42 days later, July 10, the Despatch encountered a building storm, heavy fog and ice patches.

Despatch July 1828

The story: 

July 10 – Relentlessly thrashed about by the mighty storm on open seas, the Despatch crashed into the rocks by a small island called Wreck Rock – on the Southeast tip of Newfoundland. (A cluster of Islands 15 miles from Cape Ray )

Efforts by ship’s master William Lancaster to make it to shore in a jolly boat, (dinghy) resulted in tragedy. The towering waves tossed the jolly boat about mercilessly – master Lancaster and several other passengers lost their lives. A hopeful few made it to the almost submerged, Wreck Rock. 1st Officer Coughlan was able to help several passengers to shore using the ship’s longboat.

July 12 – Locals, Ann Harvey and her father George, ventured out to search the beaches. Locals are used to seafaring ships that meet their demise during storms such as these – they are used to the loss and the tragedy that comes with a shipwreck. That day, they found what they hoped not to find – wreckage. A ship was in trouble.

The storm continued to rage.

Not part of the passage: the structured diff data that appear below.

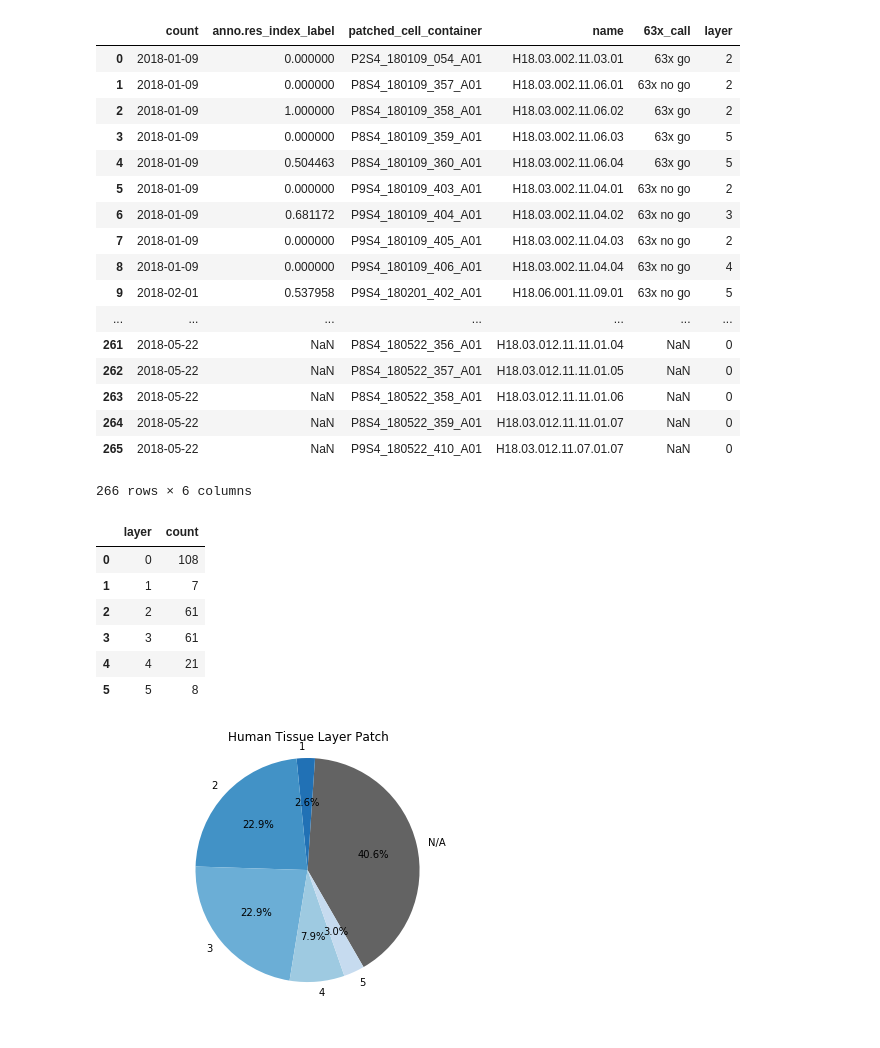
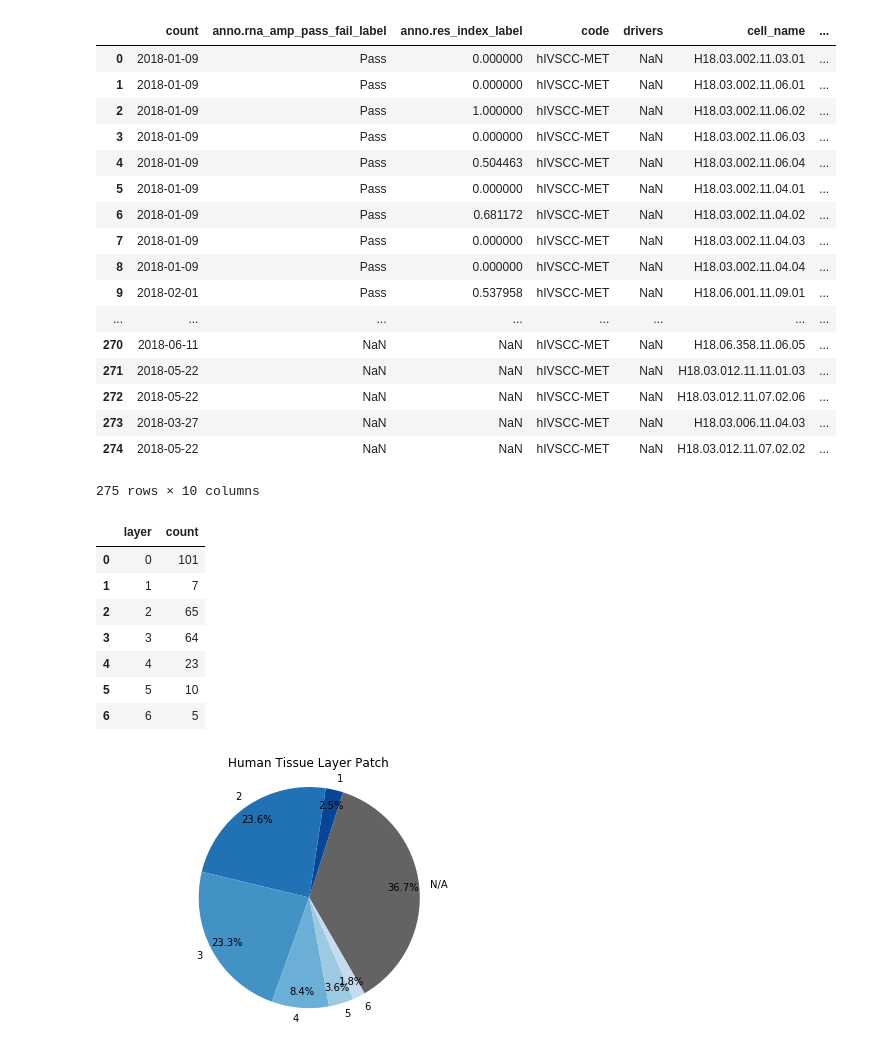
Before and after one commit to ru57y34nn/SMART_goals, a Jupyter notebook: src/Human_Layer_Pie_Chart.ipynb, the cells around one changed output. Cells and saved outputs as stored; diff of their text form; code cells hidden in the pictures.

```diff
--- a/src/Human_Layer_Pie_Chart.ipynb
+++ b/src/Human_Layer_Pie_Chart.ipynb
@@ -14,11 +14,11 @@ import os
 import pathlib2
 %matplotlib inline
 # %%
-home = pathlib2.Path.home()
-full_path = home/"documents"/"github"/"SMART_goals"/"data"/"human_smart_data.csv"
-full_path = str(full_path)
-full_path
-hdata = pd.read_csv(full_path)
+#home = pathlib2.Path.home()
+#full_path = home/"documents"/"github"/"SMART_goals"/"data"/"human_smart_data.csv"
+#full_path = str(full_path)
+#full_path
+hdata = pd.read_csv('../data/human_smart_data.csv')
 # %%
 hdata['layer'].fillna(0, inplace=True)
 hdata['layer'] = hdata['layer'].astype(int)
@@ -27,24 +27,24 @@ hdata = hdata.rename(columns = {'recording_date':'count'})
 
 hdata
 # %% [output]
-|  | count | anno.res_index_label | patched_cell_container | name | 63x_call | layer |
-| 0 | 2018-01-09 | 0.000000 | P2S4_180109_054_A01 | H18.03.002.11.03.01 | 63x go | 2 |
-| 1 | 2018-01-09 | 0.000000 | P8S4_180109_357_A01 | H18.03.002.11.06.01 | 63x no go | 2 |
-| 2 | 2018-01-09 | 1.000000 | P8S4_180109_358_A01 | H18.03.002.11.06.02 | 63x go | 2 |
-| 3 | 2018-01-09 | 0.000000 | P8S4_180109_359_A01 | H18.03.002.11.06.03 | 63x go | 5 |
-| 4 | 2018-01-09 | 0.504463 | P8S4_180109_360_A01 | H18.03.002.11.06.04 | 63x go | 5 |
-| 5 | 2018-01-09 | 0.000000 | P9S4_180109_403_A01 | H18.03.002.11.04.01 | 63x no go | 2 |
-| 6 | 2018-01-09 | 0.681172 | P9S4_180109_404_A01 | H18.03.002.11.04.02 | 63x no go | 3 |
-| 7 | 2018-01-09 | 0.000000 | P9S4_180109_405_A01 | H18.03.002.11.04.03 | 63x no go | 2 |
-| 8 | 2018-01-09 | 0.000000 | P9S4_180109_406_A01 | H18.03.002.11.04.04 | 63x no go | 4 |
-| 9 | 2018-02-01 | 0.537958 | P9S4_180201_402_A01 | H18.06.001.11.09.01 | 63x no go | 5 |
-| ... | ... | ... | ... | ... | ... | ... |
-| 261 | 2018-05-22 | NaN | P8S4_180522_356_A01 | H18.03.012.11.11.01.04 | NaN | 0 |
-| 262 | 2018-05-22 | NaN | P8S4_180522_357_A01 | H18.03.012.11.11.01.05 | NaN | 0 |
-| 263 | 2018-05-22 | NaN | P8S4_180522_358_A01 | H18.03.012.11.11.01.06 | NaN | 0 |
-| 264 | 2018-05-22 | NaN | P8S4_180522_359_A01 | H18.03.012.11.11.01.07 | NaN | 0 |
-| 265 | 2018-05-22 | NaN | P9S4_180522_410_A01 | H18.03.012.11.07.01.07 | NaN | 0 |
+|  | count | anno.rna_amp_pass_fail_label | anno.res_index_label | code | drivers | cell_name | ... |
+| 0 | 2018-01-09 | Pass | 0.000000 | hIVSCC-MET | NaN | H18.03.002.11.03.01 | ... |
+| 1 | 2018-01-09 | Pass | 0.000000 | hIVSCC-MET | NaN | H18.03.002.11.06.01 | ... |
+| 2 | 2018-01-09 | Pass | 1.000000 | hIVSCC-MET | NaN | H18.03.002.11.06.02 | ... |
+| 3 | 2018-01-09 | Pass | 0.000000 | hIVSCC-MET | NaN | H18.03.002.11.06.03 | ... |
+| 4 | 2018-01-09 | Pass | 0.504463 | hIVSCC-MET | NaN | H18.03.002.11.06.04 | ... |
+| 5 | 2018-01-09 | Pass | 0.000000 | hIVSCC-MET | NaN | H18.03.002.11.04.01 | ... |
+| 6 | 2018-01-09 | Pass | 0.681172 | hIVSCC-MET | NaN | H18.03.002.11.04.02 | ... |
+| 7 | 2018-01-09 | Pass | 0.000000 | hIVSCC-MET | NaN | H18.03.002.11.04.03 | ... |
+| 8 | 2018-01-09 | Pass | 0.000000 | hIVSCC-MET | NaN | H18.03.002.11.04.04 | ... |
+| 9 | 2018-02-01 | Pass | 0.537958 | hIVSCC-MET | NaN | H18.06.001.11.09.01 | ... |
+| ... | ... | ... | ... | ... | ... | ... | ... |
+| 270 | 2018-06-11 | NaN | NaN | hIVSCC-MET | NaN | H18.06.358.11.06.05 | ... |
+| 271 | 2018-05-22 | NaN | NaN | hIVSCC-MET | NaN | H18.03.012.11.11.01.03 | ... |
+| 272 | 2018-05-22 | NaN | NaN | hIVSCC-MET | NaN | H18.03.012.11.07.02.06 | ... |
+| 273 | 2018-03-27 | NaN | NaN | hIVSCC-MET | NaN | H18.03.006.11.04.03 | ... |
+| 274 | 2018-05-22 | NaN | NaN | hIVSCC-MET | NaN | H18.03.012.11.07.02.02 | ... |
-266 rows × 6 columns
+275 rows × 10 columns
 # %%
 hdata = hdata[['layer', 'count']]
 hdata = hdata.groupby(['layer']).count().reset_index()
@@ -52,21 +52,23 @@ hdata = hdata.groupby(['layer']).count().reset_index()
 hdata
 # %% [output]
 |  | layer | count |
-| 0 | 0 | 108 |
+| 0 | 0 | 101 |
 | 1 | 1 | 7 |
-| 2 | 2 | 61 |
-| 3 | 3 | 61 |
-| 4 | 4 | 21 |
-| 5 | 5 | 8 |
+| 2 | 2 | 65 |
+| 3 | 3 | 64 |
+| 4 | 4 | 23 |
+| 5 | 5 | 10 |
+| 6 | 6 | 5 |
 # %%
-colors = ['#636363', '#2171b5', '#4292c6', '#6baed6', '#9ecae1', '#c6dbef']
-labels = ['N/A', '1', '2', '3', '4', '5']
+colors = ['#636363', '#084594', '#2171b5', '#4292c6', '#6baed6', '#9ecae1', '#c6dbef']
+labels = ['N/A', '1', '2', '3', '4', '5', '6']
 
-ax1 = hdata.plot(kind = 'pie', y='count', labels=labels, autopct='%1.1f%%',labeldistance=1.1, legend=False,
+ax1 = hdata.plot(kind = 'pie', y='count', labels=labels, autopct='%1.1f%%', pctdistance=0.85, labeldistance=1.1, legend=False,
                 title = 'Human Tissue Layer Patch', colors = colors, startangle = -60)
 plt.axes().set_ylabel('')
 
 ax1.axis('equal')
 plt.tight_layout()
+plt.savefig('../figures/Human_tissue_layer', dpi=300, bbox_inches="tight")
 # %% [output]
-[figure, old version]
+[figure, new version]
```
Also changed, not shown: 2 other files.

July 13 – Despite the pouring rain, rough seas and fierce wind, Ann, her father, younger brother and Newfie dog, Hairy Man, got into their fishing boat and rowed to Wreck Rock; the most likely spot where ships flounder if passing the tip during an eastern storm. For 2 hours they rowed, struggling, fighting the wind and the waves.

When they located the surviving passengers, the Harvey’s proceeded to situate themselves as close as possible to the rocks where the survivors clung.

Working together, the Harvey’s tied a piece of rope to a block of wood. Upon instructions, Hairy Man took the block into his jaws and jumped into the water. Fighting the wind and huge, heaving waves, the powerful dog bravely swam the icy waters to bring the lifeline to those still able to grab it.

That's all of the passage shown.